Write each line below back out exactly, omitting its pictures.

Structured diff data
--------------------------------

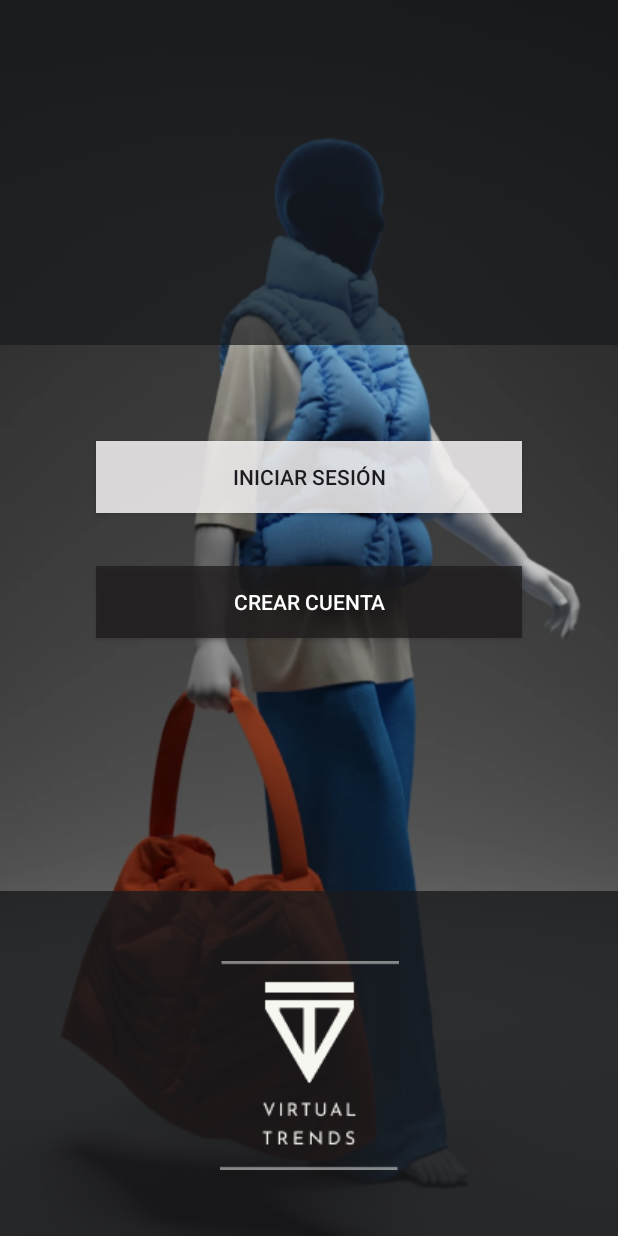
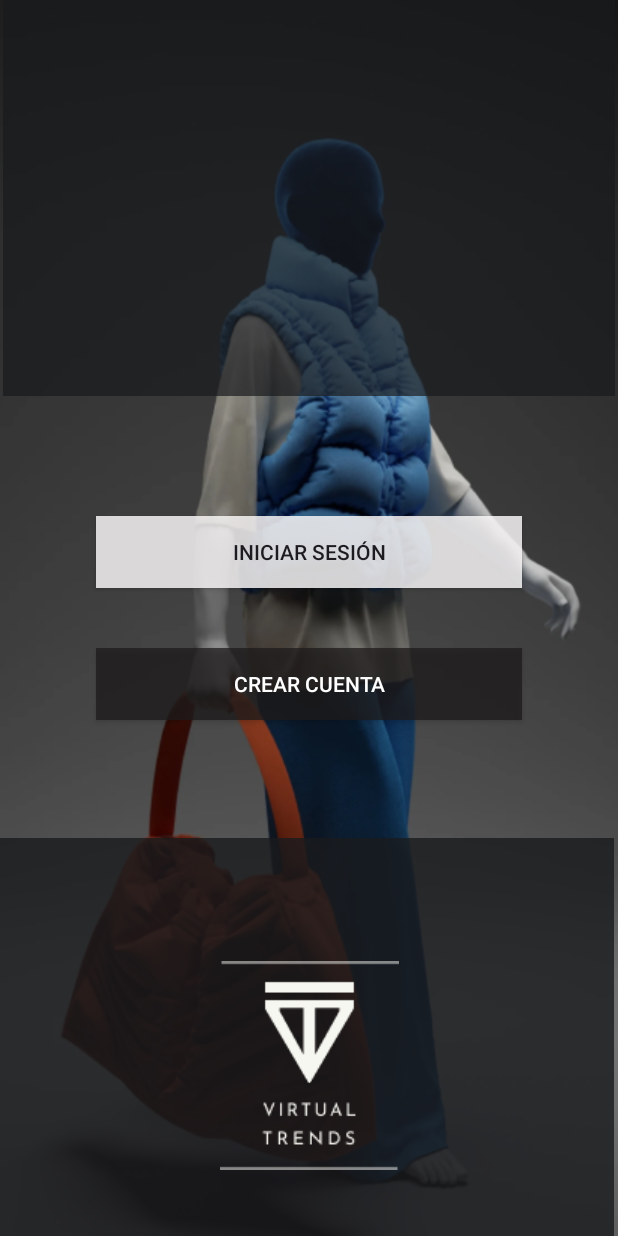
Before and after one commit to Gaghyta/VIRTUAL-TRENDS-Proyecto-ISPC-Mobile, an Android app: the screen it shows after launch (InicioActivity), on a phone screen of 412 x 824 dp. Run offline under Robolectric (Android 15) with nearby library versions, the light colour scheme and no system bars.

Commit message:
Correcion distancias views

```diff
--- a/ANDROID/Proyecto App Mobil/app/src/main/res/layout/activity_inicio.xml
+++ b/ANDROID/Proyecto App Mobil/app/src/main/res/layout/activity_inicio.xml
@@ -8,8 +8,9 @@
     tools:context=".HomeActivity">
 
     <FrameLayout
-        android:layout_width="match_parent"
-        android:layout_height="230dp"
+        android:id="@+id/frameLayout2"
+        android:layout_width="409dp"
+        android:layout_height="265dp"
         android:background="#CC191B1D"
         app:layout_constraintBottom_toBottomOf="parent"
         app:layout_constraintEnd_toEndOf="parent"
@@ -20,8 +21,8 @@
 
     <FrameLayout
         android:id="@+id/frameLayout"
-        android:layout_width="match_parent"
-        android:layout_height="230dp"
+        android:layout_width="408dp"
+        android:layout_height="264dp"
         android:background="#B3191B1D"
         app:layout_constraintEnd_toEndOf="parent"
         app:layout_constraintStart_toStartOf="parent"
@@ -34,12 +35,12 @@
         android:layout_width="0dp"
         android:layout_height="wrap_content"
         android:layout_marginStart="64dp"
-        android:layout_marginTop="64dp"
+        android:layout_marginTop="80dp"
         android:layout_marginEnd="64dp"
         android:background="#D3FDFBFB"
         android:fontFamily="sans-serif-medium"
+        android:onClick="launchLoginActivity"
         android:text="@string/login_button"
-        android:onClick="launchLoginActivity"
         app:layout_constraintEnd_toEndOf="parent"
         app:layout_constraintStart_toStartOf="parent"
         app:layout_constraintTop_toBottomOf="@+id/frameLayout" />
@@ -49,13 +50,14 @@
         android:layout_width="0dp"
         android:layout_height="wrap_content"
         android:layout_marginStart="64dp"
-        android:layout_marginTop="35dp"
+        android:layout_marginTop="40dp"
         android:layout_marginEnd="64dp"
         android:background="#BE1E1B1B"
+        android:onClick="launchRegisterActivity"
         android:text="@string/register_button"
         android:textColor="#FFFFFF"
-        android:onClick="launchRegisterActivity"
         app:layout_constraintEnd_toEndOf="parent"
+        app:layout_constraintHorizontal_bias="0.0"
         app:layout_constraintStart_toStartOf="parent"
         app:layout_constraintTop_toBottomOf="@+id/button6" />
 
```
Also changed, not shown: ANDROID/Proyecto App Mobil/app/src/main/res/layout/activity_login.xml (+4 -5 lines).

--------------------------------

● **RESPONSE TO THIS EXERCISE**
Before and after one commit to Gaghyta/VIRTUAL-TRENDS-Proyecto-ISPC-Mobile, an Android app: the screen it shows after launch (InicioActivity), on a phone screen of 412 x 824 dp. Run offline under Robolectric (Android 15) with nearby library versions, the light colour scheme and no system bars.

Commit message:
Correcion distancias views

```diff
--- a/ANDROID/Proyecto App Mobil/app/src/main/res/layout/activity_inicio.xml
+++ b/ANDROID/Proyecto App Mobil/app/src/main/res/layout/activity_inicio.xml
@@ -8,8 +8,9 @@
     tools:context=".HomeActivity">
 
     <FrameLayout
-        android:layout_width="match_parent"
-        android:layout_height="230dp"
+        android:id="@+id/frameLayout2"
+        android:layout_width="409dp"
+        android:layout_height="265dp"
         android:background="#CC191B1D"
         app:layout_constraintBottom_toBottomOf="parent"
         app:layout_constraintEnd_toEndOf="parent"
@@ -20,8 +21,8 @@
 
     <FrameLayout
         android:id="@+id/frameLayout"
-        android:layout_width="match_parent"
-        android:layout_height="230dp"
+        android:layout_width="408dp"
+        android:layout_height="264dp"
         android:background="#B3191B1D"
         app:layout_constraintEnd_toEndOf="parent"
         app:layout_constraintStart_toStartOf="parent"
@@ -34,12 +35,12 @@
         android:layout_width="0dp"
         android:layout_height="wrap_content"
         android:layout_marginStart="64dp"
-        android:layout_marginTop="64dp"
+        android:layout_marginTop="80dp"
         android:layout_marginEnd="64dp"
         android:background="#D3FDFBFB"
         android:fontFamily="sans-serif-medium"
+        android:onClick="launchLoginActivity"
         android:text="@string/login_button"
-        android:onClick="launchLoginActivity"
         app:layout_constraintEnd_toEndOf="parent"
         app:layout_constraintStart_toStartOf="parent"
         app:layout_constraintTop_toBottomOf="@+id/frameLayout" />
@@ -49,13 +50,14 @@
         android:layout_width="0dp"
         android:layout_height="wrap_content"
         android:layout_marginStart="64dp"
-        android:layout_marginTop="35dp"
+        android:layout_marginTop="40dp"
         android:layout_marginEnd="64dp"
         android:background="#BE1E1B1B"
+        android:onClick="launchRegisterActivity"
         android:text="@string/register_button"
         android:textColor="#FFFFFF"
-        android:onClick="launchRegisterActivity"
         app:layout_constraintEnd_toEndOf="parent"
+        app:layout_constraintHorizontal_bias="0.0"
         app:layout_constraintStart_toStartOf="parent"
         app:layout_constraintTop_toBottomOf="@+id/button6" />
 
```
Also changed, not shown: ANDROID/Proyecto App Mobil/app/src/main/res/layout/activity_login.xml (+4 -5 lines).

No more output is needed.